The Lac Vieux Desert Band of Lake Superior Chippewa Indians, based in the western Upper Peninsula, filed the lawsuit in 1999 before the casinos opened claiming Detroit”s ordinance was discriminatory.

The ordinance gave preference to two companies that helped support a 1996 statewide ballot measure approved by voters that allowed off-reservation gambling in the city.
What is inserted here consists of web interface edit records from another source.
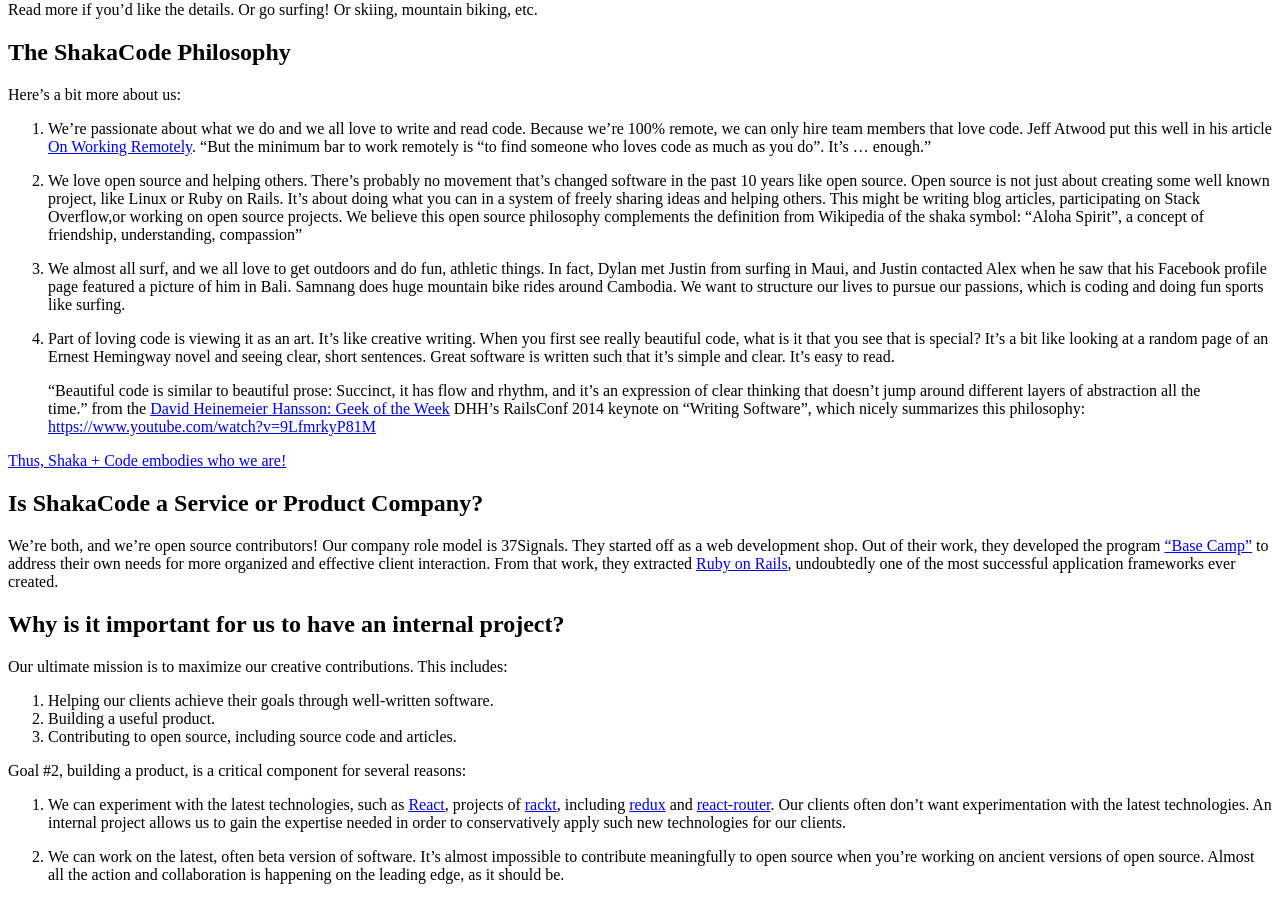
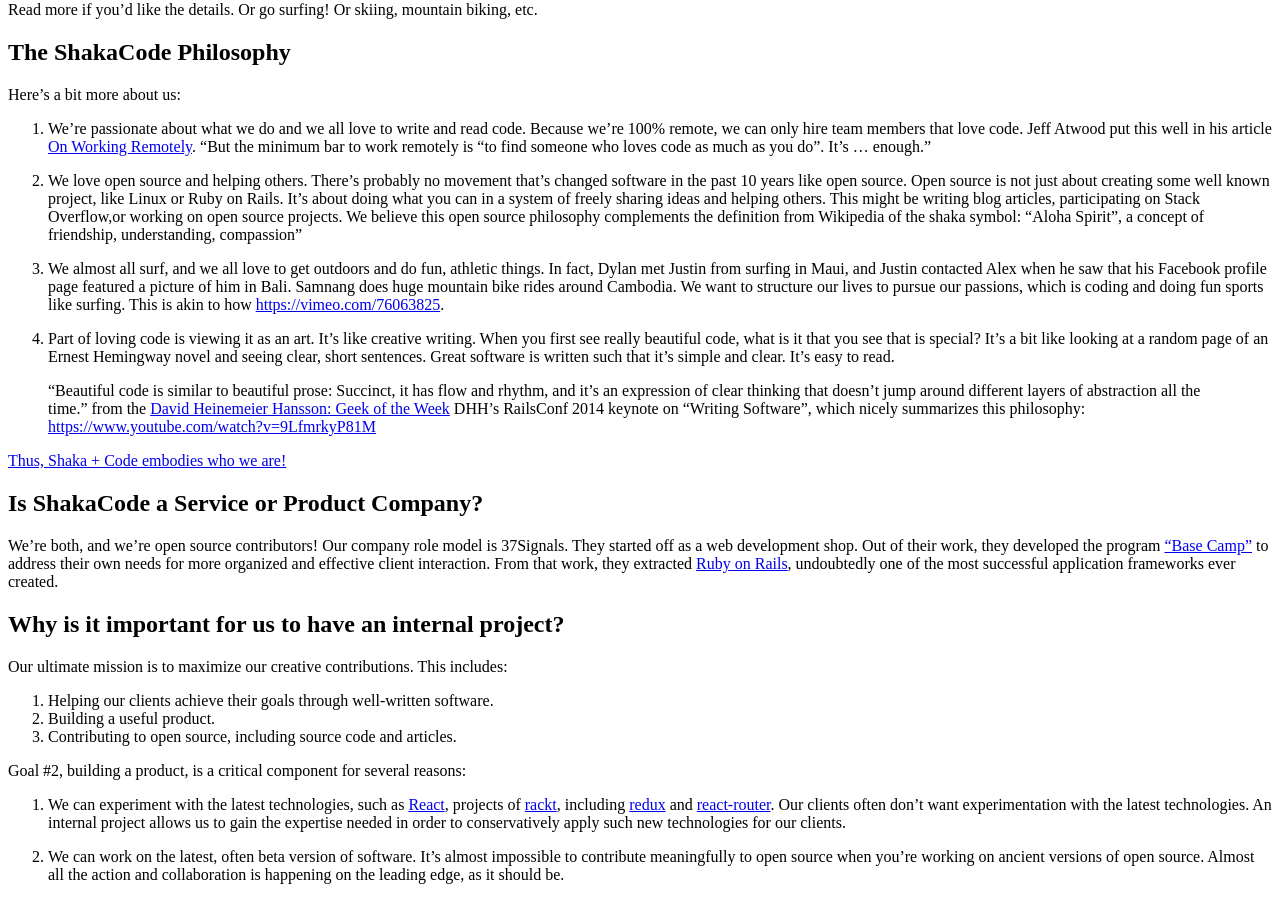
Before and after one commit to shakacode/shakacode-website, a Jekyll site: the page built from _posts/2015-09-17-who-is-shaka-code.markdown, in a window 1280 px wide and 900 px high, scrolled down 1206 px. Built offline with Jekyll 4.4.1, drawn with Linux system fonts in a browser that asks for light colours; nearby versions of some CDN libraries; a script that is not in the unit is left out.

Commit message:
Update 2015-09-17-who-is-shaka-code.markdown

```diff
--- a/_posts/2015-09-17-who-is-shaka-code.markdown
+++ b/_posts/2015-09-17-who-is-shaka-code.markdown
@@ -37,7 +37,7 @@
 
 2. We love open source and helping others. There's probably no movement that's changed software in the past 10 years like open source. Open source is not just about creating some well known project, like Linux or Ruby on Rails. It's about doing what you can in a system of freely sharing ideas and helping others. This might be writing blog articles, participating on Stack Overflow,or working on open source projects. We believe this open source philosophy complements the definition from Wikipedia of the shaka symbol: "Aloha Spirit", a concept of friendship, understanding, compassion”
 
-3. We almost all surf, and we all love to get outdoors and do fun, athletic things. In fact, Dylan met Justin from surfing in Maui, and Justin contacted Alex when he saw that his Facebook profile page featured a picture of him in Bali. Samnang does huge mountain bike rides around Cambodia. We want to structure our lives to pursue our passions, which is coding and doing fun sports like surfing.
+3. We almost all surf, and we all love to get outdoors and do fun, athletic things. In fact, Dylan met Justin from surfing in Maui, and Justin contacted Alex when he saw that his Facebook profile page featured a picture of him in Bali. Samnang does huge mountain bike rides around Cambodia. We want to structure our lives to pursue our passions, which is coding and doing fun sports like surfing. This is akin to how [https://vimeo.com/76063825](37signals Works Remotely).
 
 4. Part of loving code is viewing it as an art. It's like creative writing. When you first see really beautiful code, what is it that you see that is special? It's a bit like looking at a random page of an Ernest Hemingway novel and seeing clear, short sentences. Great software is written such that it's simple and clear. It's easy to read.
 
```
The measure specified that only three casinos could be built.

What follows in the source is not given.